For a very intense matcha flavor, increase the quantity to 18g powder. If using 18g and you find you need to decrease bitterness, add  0.4g citric acid and 1.3g additional salt (increase salt in recipe to 2g total)

This is a standard flavor balancing tactic, not just in ice cream but in all cooking, sweet and savory.

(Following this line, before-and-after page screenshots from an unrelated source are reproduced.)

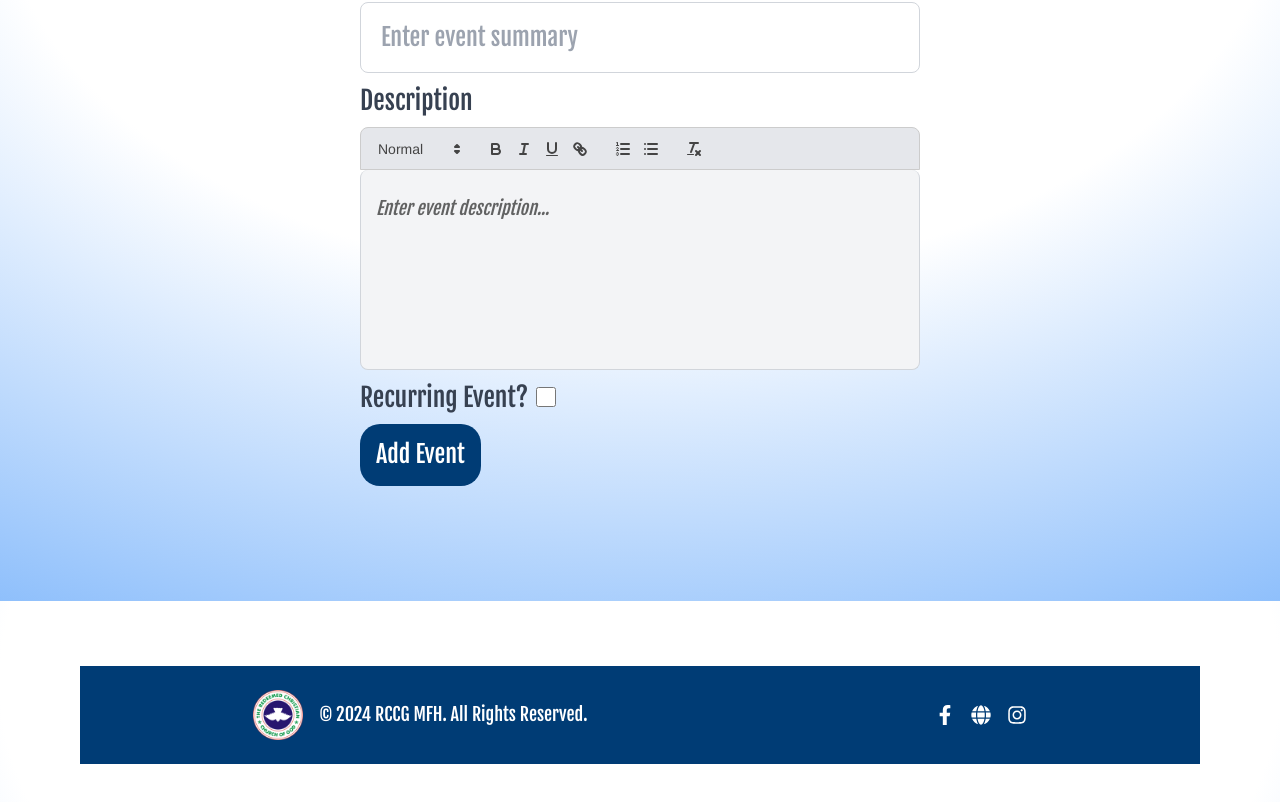
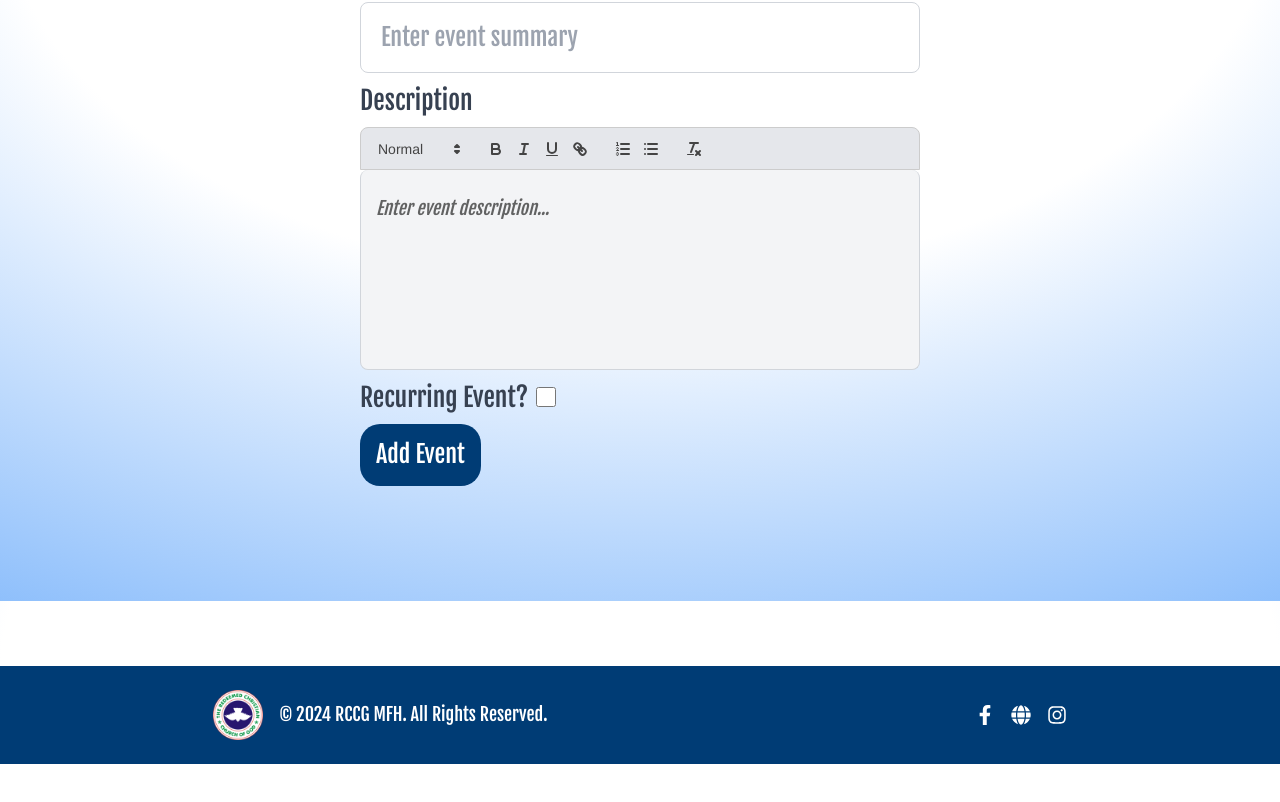
Before and after one commit to jola442/mfh-hackathon, a React (Vite) app in the folder client/: page /admin in a window 1280 px wide. Shown: the part 999-1801 px from the top of the page. After the commit the page ends 1763 px from the top, so only its background shows below. Built offline with nearby package versions, Linux system fonts and the light colour scheme; a web font is replaced by a local one.

Commit message:
fixed bug with the footer

```diff
--- a/client/src/components/Footer.jsx
+++ b/client/src/components/Footer.jsx
@@ -2,7 +2,7 @@ import { FaFacebookF, FaInstagram, FaGlobe } from "react-icons/fa";
 
 const Footer = () => {
   return (
-    <footer className="bg-primary m-20 text-white py-6">
+    <footer className="bg-primary mt-20 text-white py-6">
       <div className="max-container flex flex-col md:flex-row items-center justify-around space-y-4 md:space-y-0">
         {/* Logo and Copyright */}
         <div className="flex items-center space-x-4">
```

Some universal guidelines:

-To counteract bitterness, increase salt or acid
-To counteract acid, increase fat or bitterness
-To counteract sweetness, increase acid or bitterness
-Salt will bring forward mid-range, warm, savory flavors
-Metalic flavors are often the product of imbalanced acids

Next post: Coffee Ice Cream (aka Simple Cooking Made Complicated)

For further reading:

How Does Our Sense of Taste Work? [Informed Health Online, via PubMed]

Part 1 of this series: Introduction
Part 2 of this series: Components
Part 3 of this series: How to Build a Recipe
Part 4 of this series: Basic Recipe Examples
Part 5 of this series: Techniques
Part 6 of this series: Sugars
Part 7 of this series: Stabilizers
Part 8 of this series: Emulsifiers
Part 9 of this series: Booze
Part 10 of this series: Solids, Water, Ice
Part 11 of this series: Introduction to Flavor
Part 12 of this series: Ice Cream Flavor: Coffee